── Supplied data ──

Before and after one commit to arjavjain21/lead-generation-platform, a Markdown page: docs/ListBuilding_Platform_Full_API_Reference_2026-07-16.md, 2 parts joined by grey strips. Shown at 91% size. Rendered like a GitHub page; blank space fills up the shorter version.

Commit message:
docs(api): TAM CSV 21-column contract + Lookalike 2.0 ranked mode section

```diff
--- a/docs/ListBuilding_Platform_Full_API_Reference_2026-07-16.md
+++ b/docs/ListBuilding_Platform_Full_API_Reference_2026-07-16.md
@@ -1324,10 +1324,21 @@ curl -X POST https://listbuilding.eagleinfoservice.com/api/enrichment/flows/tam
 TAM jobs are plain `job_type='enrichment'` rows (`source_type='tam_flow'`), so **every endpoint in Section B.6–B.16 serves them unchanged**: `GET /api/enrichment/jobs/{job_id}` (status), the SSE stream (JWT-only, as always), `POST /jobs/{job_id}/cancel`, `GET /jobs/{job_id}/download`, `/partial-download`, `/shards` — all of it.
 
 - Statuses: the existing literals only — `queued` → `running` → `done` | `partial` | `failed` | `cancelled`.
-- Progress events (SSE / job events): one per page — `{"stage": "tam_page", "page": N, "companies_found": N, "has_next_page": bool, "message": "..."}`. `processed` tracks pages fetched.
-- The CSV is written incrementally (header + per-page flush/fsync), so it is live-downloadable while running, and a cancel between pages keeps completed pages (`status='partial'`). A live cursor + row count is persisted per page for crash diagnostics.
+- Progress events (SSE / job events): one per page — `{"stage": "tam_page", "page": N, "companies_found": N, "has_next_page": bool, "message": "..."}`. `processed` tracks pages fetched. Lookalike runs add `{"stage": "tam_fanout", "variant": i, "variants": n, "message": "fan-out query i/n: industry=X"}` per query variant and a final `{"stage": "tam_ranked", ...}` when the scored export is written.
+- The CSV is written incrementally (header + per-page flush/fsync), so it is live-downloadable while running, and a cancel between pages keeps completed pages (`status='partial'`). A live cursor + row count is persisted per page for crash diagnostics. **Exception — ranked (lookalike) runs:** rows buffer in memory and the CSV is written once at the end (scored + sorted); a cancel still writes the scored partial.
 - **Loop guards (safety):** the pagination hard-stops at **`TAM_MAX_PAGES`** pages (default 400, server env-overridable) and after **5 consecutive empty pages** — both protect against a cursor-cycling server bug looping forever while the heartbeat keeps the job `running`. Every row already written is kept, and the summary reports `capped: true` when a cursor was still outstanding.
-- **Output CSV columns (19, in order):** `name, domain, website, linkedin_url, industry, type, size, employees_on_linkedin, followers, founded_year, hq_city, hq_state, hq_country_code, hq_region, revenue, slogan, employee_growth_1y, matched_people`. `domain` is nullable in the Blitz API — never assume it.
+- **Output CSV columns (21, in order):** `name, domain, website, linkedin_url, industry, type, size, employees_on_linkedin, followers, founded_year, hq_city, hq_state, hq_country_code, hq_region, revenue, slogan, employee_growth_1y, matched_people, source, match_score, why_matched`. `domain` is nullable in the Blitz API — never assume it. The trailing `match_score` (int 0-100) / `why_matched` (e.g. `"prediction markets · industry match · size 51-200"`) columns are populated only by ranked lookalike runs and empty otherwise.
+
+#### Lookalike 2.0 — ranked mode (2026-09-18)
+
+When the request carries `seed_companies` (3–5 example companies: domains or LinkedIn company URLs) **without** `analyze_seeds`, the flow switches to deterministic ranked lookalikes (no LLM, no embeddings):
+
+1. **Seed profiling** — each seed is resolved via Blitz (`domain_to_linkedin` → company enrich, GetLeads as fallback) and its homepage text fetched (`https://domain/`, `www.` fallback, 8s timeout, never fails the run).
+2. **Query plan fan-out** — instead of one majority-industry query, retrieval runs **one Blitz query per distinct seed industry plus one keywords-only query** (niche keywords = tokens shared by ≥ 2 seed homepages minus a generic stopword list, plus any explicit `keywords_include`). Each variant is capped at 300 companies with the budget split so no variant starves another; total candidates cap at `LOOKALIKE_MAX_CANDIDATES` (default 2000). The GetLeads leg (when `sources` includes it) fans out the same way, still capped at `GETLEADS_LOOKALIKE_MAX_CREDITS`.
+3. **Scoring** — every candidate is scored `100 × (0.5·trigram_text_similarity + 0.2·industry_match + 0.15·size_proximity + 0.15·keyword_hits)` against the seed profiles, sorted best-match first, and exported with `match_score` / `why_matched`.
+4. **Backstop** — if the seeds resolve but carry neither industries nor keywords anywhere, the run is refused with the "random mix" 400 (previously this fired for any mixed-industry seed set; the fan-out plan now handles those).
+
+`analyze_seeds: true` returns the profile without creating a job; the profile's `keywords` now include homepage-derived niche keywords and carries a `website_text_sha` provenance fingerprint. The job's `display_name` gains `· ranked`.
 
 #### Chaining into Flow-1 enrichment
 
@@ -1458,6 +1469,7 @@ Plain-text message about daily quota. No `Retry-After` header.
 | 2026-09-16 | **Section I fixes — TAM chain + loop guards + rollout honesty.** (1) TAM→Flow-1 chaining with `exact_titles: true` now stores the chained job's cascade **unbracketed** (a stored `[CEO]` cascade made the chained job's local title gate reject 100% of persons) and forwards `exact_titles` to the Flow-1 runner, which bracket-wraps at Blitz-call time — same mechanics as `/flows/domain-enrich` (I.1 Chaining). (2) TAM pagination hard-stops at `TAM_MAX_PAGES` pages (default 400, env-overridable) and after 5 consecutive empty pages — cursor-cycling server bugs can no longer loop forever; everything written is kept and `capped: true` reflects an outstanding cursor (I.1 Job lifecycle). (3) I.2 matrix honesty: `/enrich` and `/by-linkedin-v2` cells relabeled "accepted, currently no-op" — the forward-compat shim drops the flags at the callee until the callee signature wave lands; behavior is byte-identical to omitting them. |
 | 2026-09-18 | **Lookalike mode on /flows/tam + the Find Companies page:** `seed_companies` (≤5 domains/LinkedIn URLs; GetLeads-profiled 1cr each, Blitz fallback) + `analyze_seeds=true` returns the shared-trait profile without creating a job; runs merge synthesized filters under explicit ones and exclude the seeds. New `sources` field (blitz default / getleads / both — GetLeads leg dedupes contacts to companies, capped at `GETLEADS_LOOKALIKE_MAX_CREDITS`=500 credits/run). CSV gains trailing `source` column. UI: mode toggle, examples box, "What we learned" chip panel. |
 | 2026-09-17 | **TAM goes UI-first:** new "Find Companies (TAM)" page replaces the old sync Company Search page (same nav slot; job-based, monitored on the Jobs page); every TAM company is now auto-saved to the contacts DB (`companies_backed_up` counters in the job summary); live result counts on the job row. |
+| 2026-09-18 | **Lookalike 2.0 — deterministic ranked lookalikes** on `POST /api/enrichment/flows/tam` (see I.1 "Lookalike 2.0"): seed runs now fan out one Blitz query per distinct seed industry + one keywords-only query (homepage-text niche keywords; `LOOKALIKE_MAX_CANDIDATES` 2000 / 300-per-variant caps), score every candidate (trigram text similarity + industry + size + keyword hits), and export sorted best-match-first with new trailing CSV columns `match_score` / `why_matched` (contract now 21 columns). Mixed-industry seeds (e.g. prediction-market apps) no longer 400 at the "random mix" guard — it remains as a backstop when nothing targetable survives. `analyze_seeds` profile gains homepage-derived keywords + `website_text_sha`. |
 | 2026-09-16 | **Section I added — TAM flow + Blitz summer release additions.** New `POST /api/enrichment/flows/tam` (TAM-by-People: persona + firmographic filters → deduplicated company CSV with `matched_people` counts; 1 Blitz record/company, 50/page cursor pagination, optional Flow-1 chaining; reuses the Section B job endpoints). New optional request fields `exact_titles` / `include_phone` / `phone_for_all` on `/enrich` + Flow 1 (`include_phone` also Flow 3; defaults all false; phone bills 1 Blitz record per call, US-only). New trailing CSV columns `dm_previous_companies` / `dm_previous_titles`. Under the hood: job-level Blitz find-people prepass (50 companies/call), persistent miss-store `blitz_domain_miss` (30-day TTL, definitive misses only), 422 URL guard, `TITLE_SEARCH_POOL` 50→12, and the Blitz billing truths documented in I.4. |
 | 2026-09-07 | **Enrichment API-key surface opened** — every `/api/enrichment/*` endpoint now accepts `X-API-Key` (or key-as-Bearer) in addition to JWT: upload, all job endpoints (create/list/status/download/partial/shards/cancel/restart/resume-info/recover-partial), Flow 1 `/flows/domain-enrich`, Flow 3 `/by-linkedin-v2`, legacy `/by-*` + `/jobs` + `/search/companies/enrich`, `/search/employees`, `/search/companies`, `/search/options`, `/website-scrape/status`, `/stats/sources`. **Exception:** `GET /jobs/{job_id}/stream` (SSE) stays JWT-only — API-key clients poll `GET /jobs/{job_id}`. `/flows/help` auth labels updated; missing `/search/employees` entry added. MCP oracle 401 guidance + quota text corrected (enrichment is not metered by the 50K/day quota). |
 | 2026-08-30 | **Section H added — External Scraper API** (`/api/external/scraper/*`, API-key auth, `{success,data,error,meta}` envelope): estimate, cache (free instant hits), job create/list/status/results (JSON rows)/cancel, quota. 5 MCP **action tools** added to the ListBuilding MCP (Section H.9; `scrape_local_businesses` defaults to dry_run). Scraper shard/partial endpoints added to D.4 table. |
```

───

■ Aim of the task ■
Write out each line above with the word "https".

■ Your solution ■
@@ -1324,10 +1324,21 @@ curl -X POST https://listbuilding.eagleinfoservice.com/api/enrichment/flows/tam
+1. **Seed profiling** — each seed is resolved via Blitz (`domain_to_linkedin` → company enrich, GetLeads as fallback) and its homepage text fetched (`https://domain/`, `www.` fallback, 8s timeout, never fails the run).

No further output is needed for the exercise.